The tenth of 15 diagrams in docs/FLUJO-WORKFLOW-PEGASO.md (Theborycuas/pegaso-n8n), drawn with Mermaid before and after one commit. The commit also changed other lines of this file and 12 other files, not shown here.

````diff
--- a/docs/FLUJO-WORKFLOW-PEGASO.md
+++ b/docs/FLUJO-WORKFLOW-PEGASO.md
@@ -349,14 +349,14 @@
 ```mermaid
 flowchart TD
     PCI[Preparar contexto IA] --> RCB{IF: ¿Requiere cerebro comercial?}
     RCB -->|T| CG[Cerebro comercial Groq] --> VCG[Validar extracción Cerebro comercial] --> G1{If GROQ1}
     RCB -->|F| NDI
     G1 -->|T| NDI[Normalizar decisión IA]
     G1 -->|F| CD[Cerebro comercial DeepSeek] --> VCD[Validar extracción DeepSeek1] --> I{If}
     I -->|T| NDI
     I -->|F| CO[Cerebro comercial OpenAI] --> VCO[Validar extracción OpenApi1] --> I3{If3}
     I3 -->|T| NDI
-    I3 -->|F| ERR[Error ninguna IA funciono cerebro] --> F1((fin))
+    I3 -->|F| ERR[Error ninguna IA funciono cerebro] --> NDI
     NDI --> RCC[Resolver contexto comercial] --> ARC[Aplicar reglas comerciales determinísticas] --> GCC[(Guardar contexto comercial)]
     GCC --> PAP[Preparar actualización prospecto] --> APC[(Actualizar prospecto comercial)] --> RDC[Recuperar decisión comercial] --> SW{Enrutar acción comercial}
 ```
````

Exercise requirements:
Search the listing above for the lines with "I -->|T| NDI" and "NDI --> RCC[Resolver", then output those lines and all lines between them exactly.

Answer to this task:
     I -->|T| NDI
     I -->|F| CO[Cerebro comercial OpenAI] --> VCO[Validar extracción OpenApi1] --> I3{If3}
     I3 -->|T| NDI
-    I3 -->|F| ERR[Error ninguna IA funciono cerebro] --> F1((fin))
+    I3 -->|F| ERR[Error ninguna IA funciono cerebro] --> NDI
     NDI --> RCC[Resolver contexto comercial] --> ARC[Aplicar reglas comerciales determinísticas] --> GCC[(Guardar contexto comercial)]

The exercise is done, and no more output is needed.